LUPUS AND PREGNANCY/POSTPARTUM
The rapid production of estrogen during a woman’s first trimester of pregnancy is associated with many symptoms: morning sickness, mental fuzziness and lightheadedness. It can also cause for some, lupus symptoms. Dr. Thomas, who wrote The Lupus Encyclopedia states that approximately 25% of women experience more disease activity due to the hormonal changes with pregnancy or soon after delivery. Thankfully, the sudden surge may also have the reverse effect on some patients and trick the body into thinking it is okay. Some patients actually experience a quinessence after the first trimester.
However, there has been data to suggest that lupus flares can appear soon after pregnancy or postpartum. This may be partly due to the sudden hormonal shift after birth. Many doctors administer a “stress dose” of corticosteroids to offset any rise in symptoms. The increased dose of steroids helps the body to cope with the additional physical stress your body experiences during labor.

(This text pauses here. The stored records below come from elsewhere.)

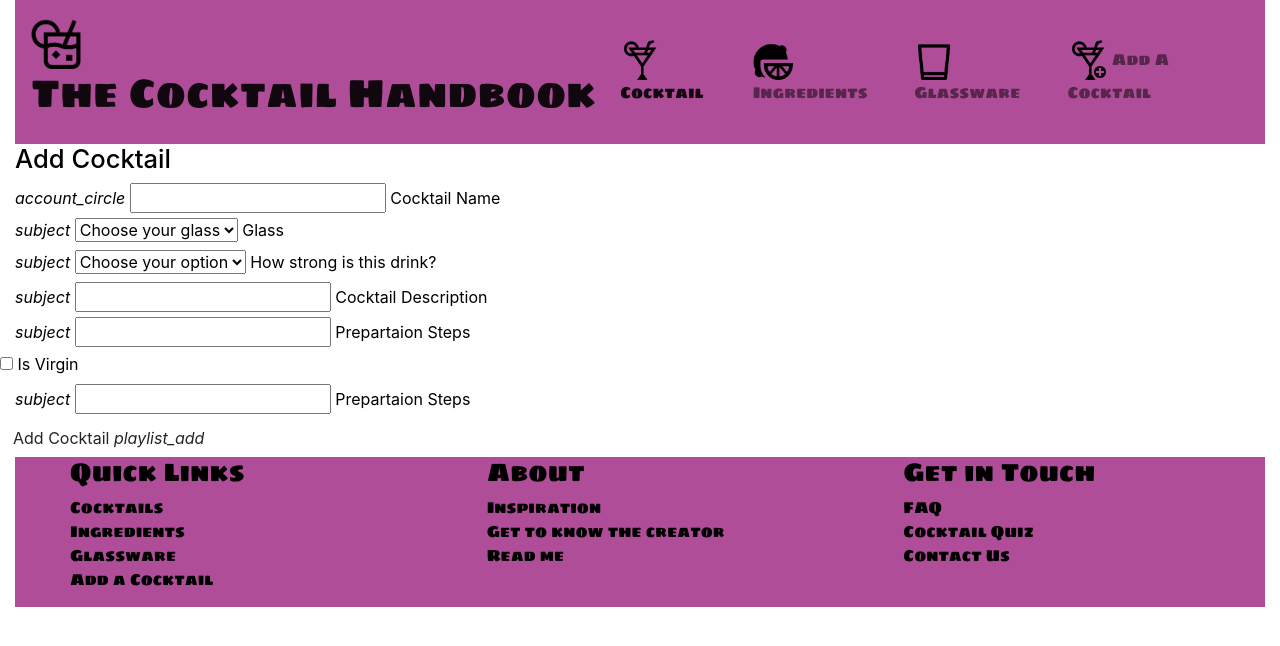
Repository: noblesaleka/cocktail_app
Page: http://localhost/add_cocktail
The author's editor kept a record of every edit. The page is drawn from the files as they stood at one moment, then again after the next edit.
The browser window is 1280 px wide. The pictures show the whole page.
The page is served by the project's application, run on Flask 3 (app.py). Queries for data that is not in the repository find no rows.

Above is the page before.
Console error: TypeError: $(...).formSelect is not a function

After the next edit:
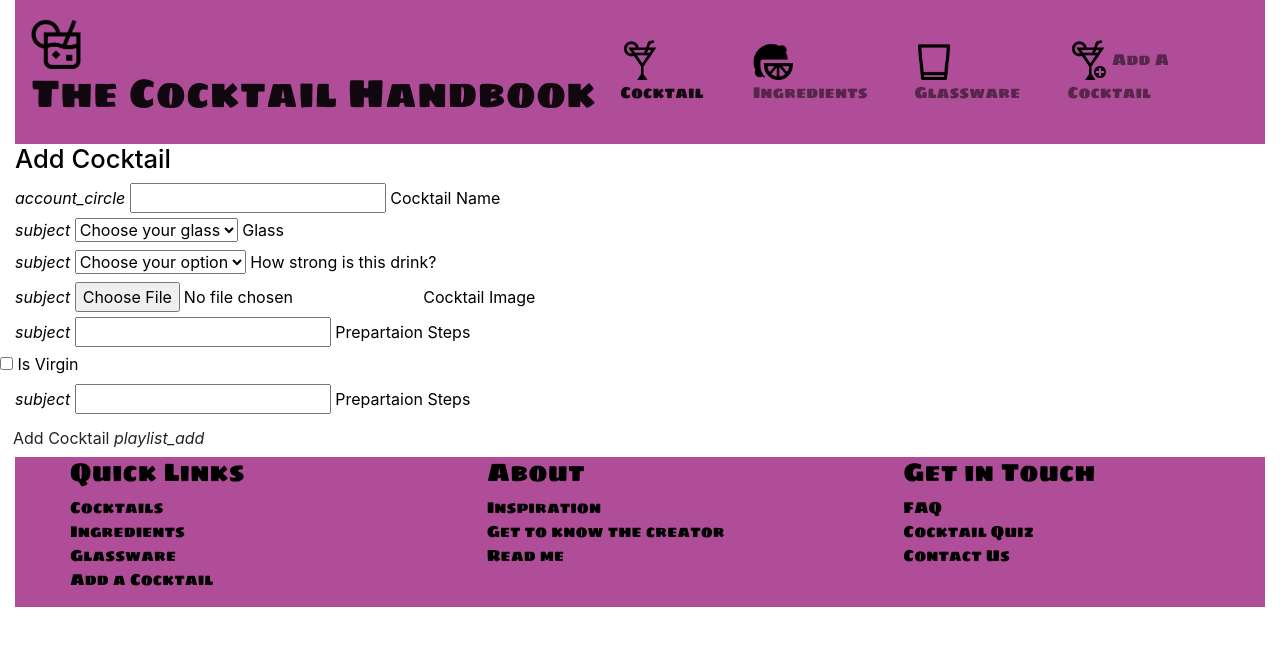
The edit:
--- a/templates/addCocktail.html
+++ b/templates/addCocktail.html
@@ -42,8 +42,8 @@
         <div class="row">
             <div class="input-field col s12">
                 <i class="material-icons prefix">subject</i>
-                <input id="cocktail_description" name="cocktail_description" type="text" class="validate">
-                <label for="cocktail_description">Cocktail Description</label>
+                <input id="cocktail_image" name="cocktail_image" type="file" class="">
+                <label for="cocktail_image">Cocktail Image</label>
             </div>
         </div>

For more information about lupus and pregnancy, click here.
We, at Kaleidoscope Fighting Lupus realize that this blog is merely scratching the surface regarding the influence of sex hormones on the immune system and lupus. We are excited about future research on this connection, and will keep you abreast on any further studies.
The Lupus Encyclopedia, Donald E. Thomas, Jr. M.D. FACP, FACR, Johns Hopkins University Press,2014 p. 48,49
*All images unless otherwise noted are property of and were created by Kaleidoscope Fighting Lupus. To use one of these images, please contact us at email@example.com for written permission; image credit and link-back must be given to Kaleidoscope Fighting Lupus. **All resources provided by us are for informational purposes only and should be used as a guide or for supplemental information, not to replace the advice of a medical professional. The personal views do not necessarily encompass the views of the organization, but the information has been vetted as a relevant resource. We encourage you to be your strongest advocate and always contact your medical provider with any specific questions or concerns.